Five years later, Ankeney got into trouble again, this time in regard to a twenty-year-old woman. The Independent notes that he was " originally slapped with three felony sex offenses and two misdemeanor charges, ranging from sexual assault to false imprisonment." According to the opening brief to the Colorado Supreme Court (one of three documents shared here), the cumulative cases resulted in convictions for child abuse -- negligently cause serious bodily injury, plus third-degree sexual assault and stalking -- emotional distress.
For these crimes, Ankeney was sentenced to a total of eight years, with the possibility of parole after considerably less time -- and when that parole should have kicked in is the crux of the Supreme Court case.
"Envision a sentence as a timeline," Lane says, "with your first day of incarceration on the left and the inmate serving time from left to right. The first significant date is the parole eligibility date. That's determined by statute as 50 percent of the sentence" -- in Ankeney's case, four years -- "if you've been behaving yourself. And the other significant date is the mandatory release date, when they can't hold you any longer -- they have to parole you. And good behavior should make that timeline move back from right to left."
|Rick Raemish, executive director of Colorado's Department of Corrections, seen in a 7News interview, is among the plaintiffs named in the complaint.|
However, Lane argues that the DOC "is refusing to use good time to calculate your mandatory release date." As a result, "they said Ankeney's mandatory release date wouldn't hit until he'd served six years and change."
In response, Lane goes on, "Ankeney called bullshit and filed his own case in district court."

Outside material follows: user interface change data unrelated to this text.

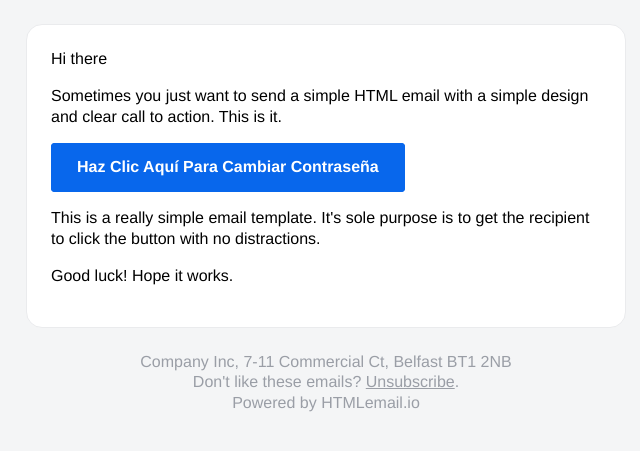
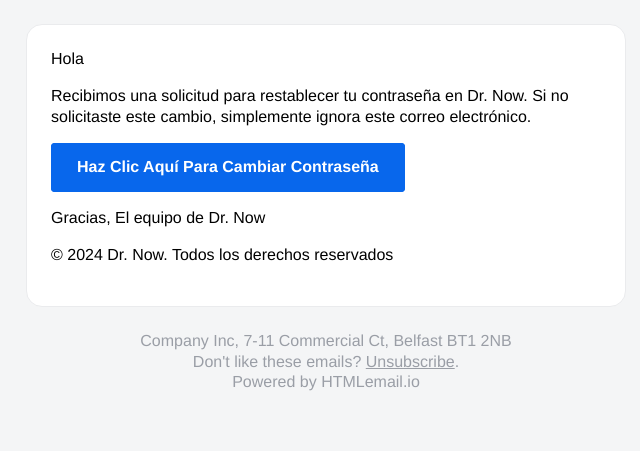
Before and after one commit to 4GeeksAcademy/proyectofinal-grupo3, a Flask app: template src/templates/reset_password.html in a window 1280 px wide. Shown: the top 451 px of the page, without its empty margins (314-954 px from the left). Run offline with Flask 2, Linux system fonts and the light colour scheme; the template is opened without the code that fills it, so the values that code supplies are empty.

Commit message:
arrelge el text de la plantilla reset password

```diff
--- a/src/templates/reset_password.html
+++ b/src/templates/reset_password.html
@@ -310,8 +310,8 @@
               <!-- START MAIN CONTENT AREA -->
               <tr>
                 <td class="wrapper">
-                  <p>Hi there</p>
-                  <p>Sometimes you just want to send a simple HTML email with a simple design and clear call to action. This is it.</p>
+                  <p>Hola</p>
+                  <p>Recibimos una solicitud para restablecer tu contraseña en Dr. Now. Si no solicitaste este cambio, simplemente ignora este correo electrónico.</p>
                   <table role="presentation" border="0" cellpadding="0" cellspacing="0" class="btn btn-primary">
                     <tbody>
                       <tr>
@@ -327,8 +327,8 @@
                       </tr>
                     </tbody>
                   </table>
-                  <p>This is a really simple email template. It's sole purpose is to get the recipient to click the button with no distractions.</p>
-                  <p>Good luck! Hope it works.</p>
+                  <p>Gracias, El equipo de Dr. Now </p>
+                  <p>© 2024 Dr. Now. Todos los derechos reservados</p>
                 </td>
               </tr>
 
```
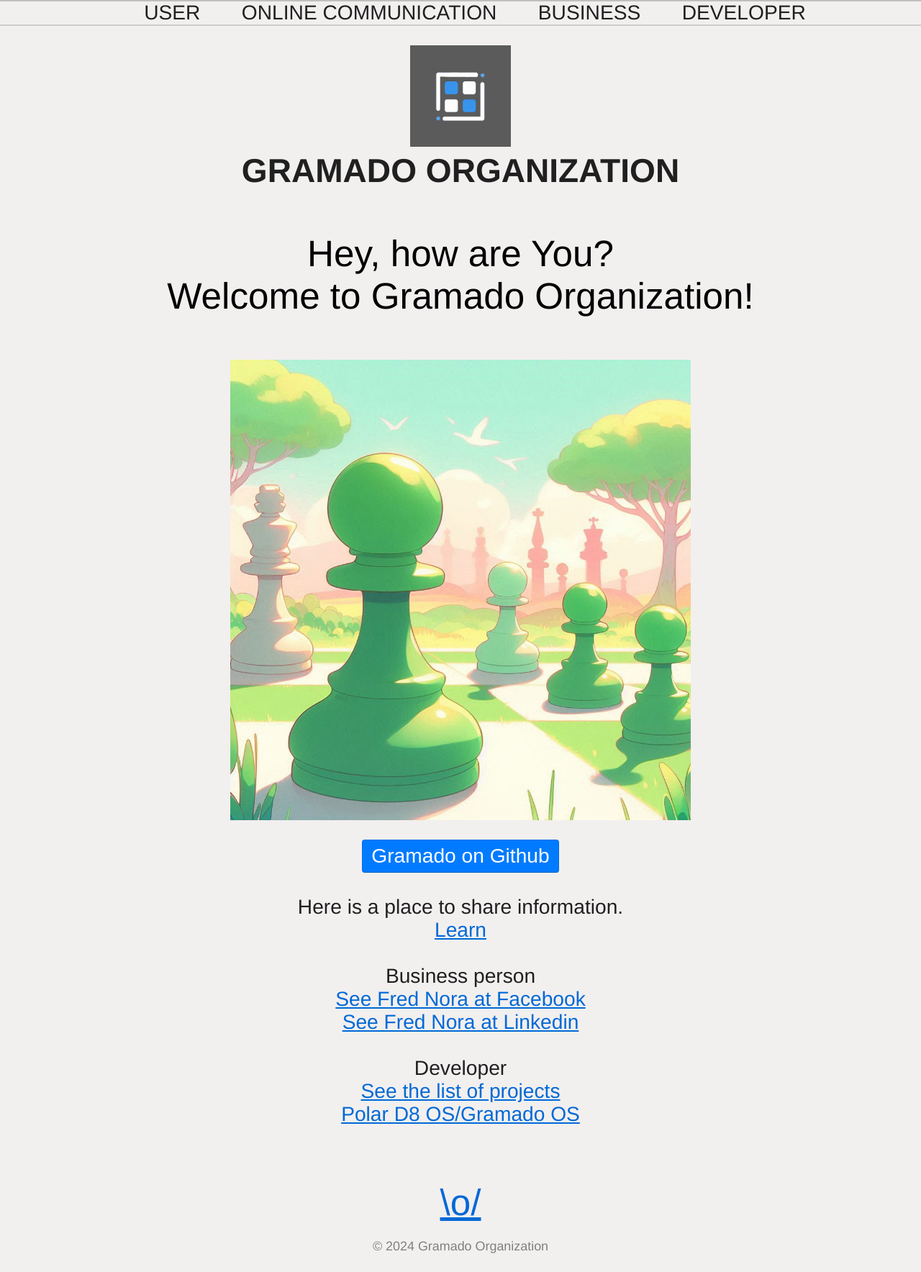
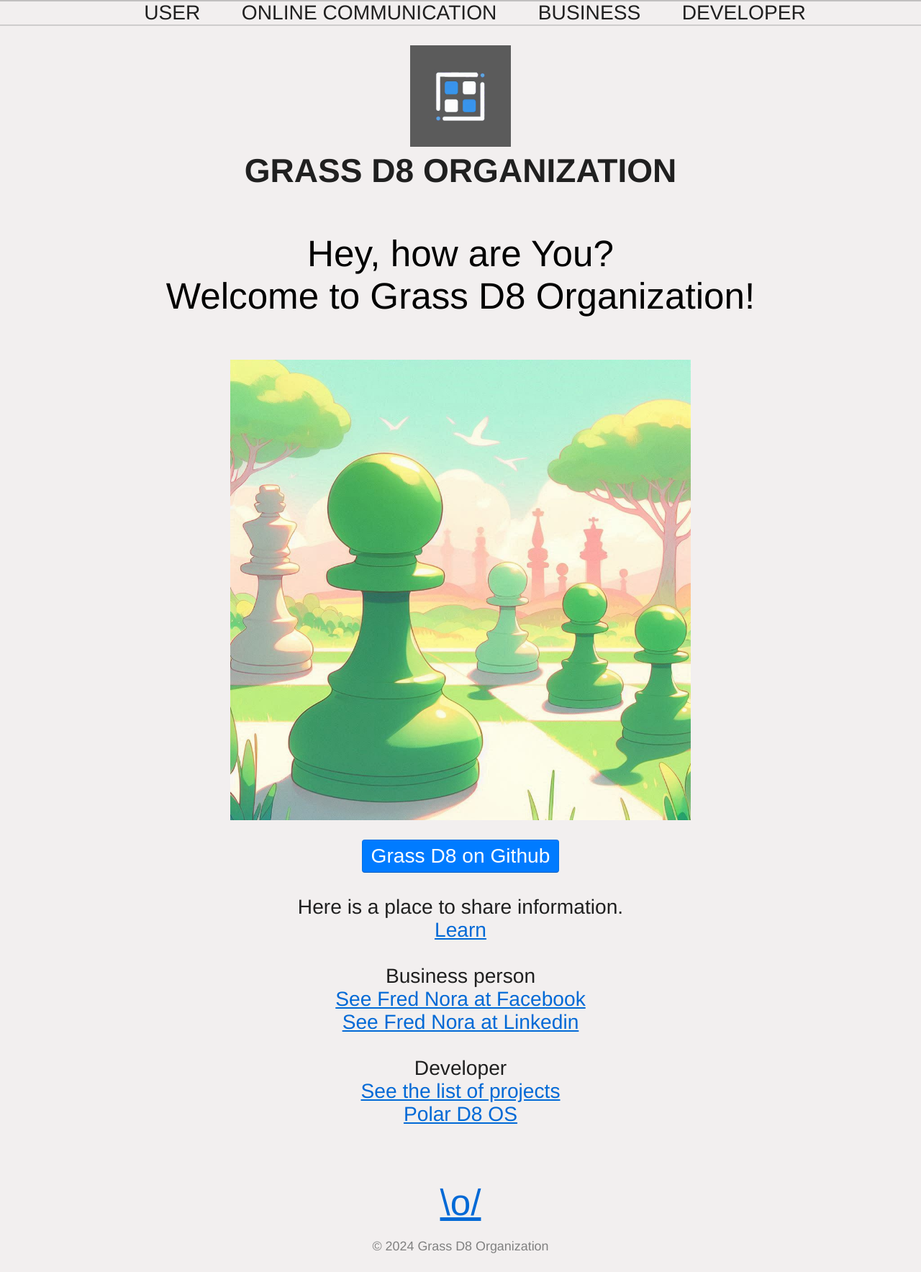
Before and after one commit to gramado/gramado.github.io, a PHP site: page /index.html in a window 1280 px wide. Shown: the whole page at 72% size. Run offline with PHP 8.4, Linux system fonts and the light colour scheme.

Commit message:
index: Update for Grass D8 Organization.

```diff
--- a/assets/js/gramado.js
+++ b/assets/js/gramado.js
@@ -54,8 +54,8 @@
     return __gramado_status;
 }
 
-function gramadoVisitGramadoOnGithub(){
-    window.open("https://github.com/gramado");
+function gramadoVisitGrassD8OnGithub(){
+    window.open("https://github.com/grassd8");
 }
 
 // ---------------------------------------
--- a/index.html
+++ b/index.html
@@ -5,7 +5,7 @@
 <head>
 <meta
     charset="UTF-8">
-<title>Gramado Organization</title>
+<title>Grass D8 Organization</title>
 <meta
     name="viewport"
     content="width=device-width, initial-scale=1.0">
@@ -50,9 +50,9 @@
             <img
                 class="gramado-header-image"
                 src="./assets/img/gramado-org.png"
-                alt="Gramado Organization">
+                alt="Grass D8 Organization">
 
-            <h1>Gramado Organization</h1>
+            <h1>Grass D8 Organization</h1>
         </div>
     </header>
 
@@ -61,7 +61,7 @@
 
         <div class="gramado-container">
         <br>Hey, how are You?
-        <br>Welcome to Gramado Organization!
+        <br>Welcome to Grass D8 Organization!
         </div>
 
         <div class="gramado-container">
@@ -77,8 +77,8 @@
             class="gramado-button"
             type="button"
             id="button-01"
-            onclick="gramadoVisitGramadoOnGithub()" >
-            Gramado on Github
+            onclick="gramadoVisitGrassD8OnGithub()" >
+            Grass D8 on Github
         </button>
         </div>
 
@@ -106,7 +106,7 @@
         <div class="gramado-container gramado-text">
         <br>Developer
         <br><a href="https://gramado.github.io/projects">See the list of projects</a>
-        <br><a href="https://github.com/polard8">Polar D8 OS/Gramado OS</a>
+        <br><a href="https://github.com/polard8">Polar D8 OS</a>
         </div>
         <br>
         <div class="gramado-container">
@@ -117,7 +117,7 @@
     <!-- Footer -->
     <footer>
         <div class="gramado-footer">
-        <br>&copy; 2024 Gramado Organization
+        <br>&copy; 2024 Grass D8 Organization
         </div>
     </footer>
 
--- a/search/search.php
+++ b/search/search.php
@@ -6,14 +6,14 @@
 
 <head>
 <meta charset="UTF-8">
-<title>Gramado</title>
+<title>Grass D8</title>
 
     <meta
         name="viewport"
         content="width=device-width, initial-scale=1.0">
     <meta
         name="description"
-        content="Gramado Organization">
+        content="Grass D8 Organization">
     <meta
         name="author"
         content="Fred Nora">
```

He lost his first attempt "because the parole statutes are massively complicated and confusing," Lane points out. "But then he took his own appeal to the Court of Appeals and won."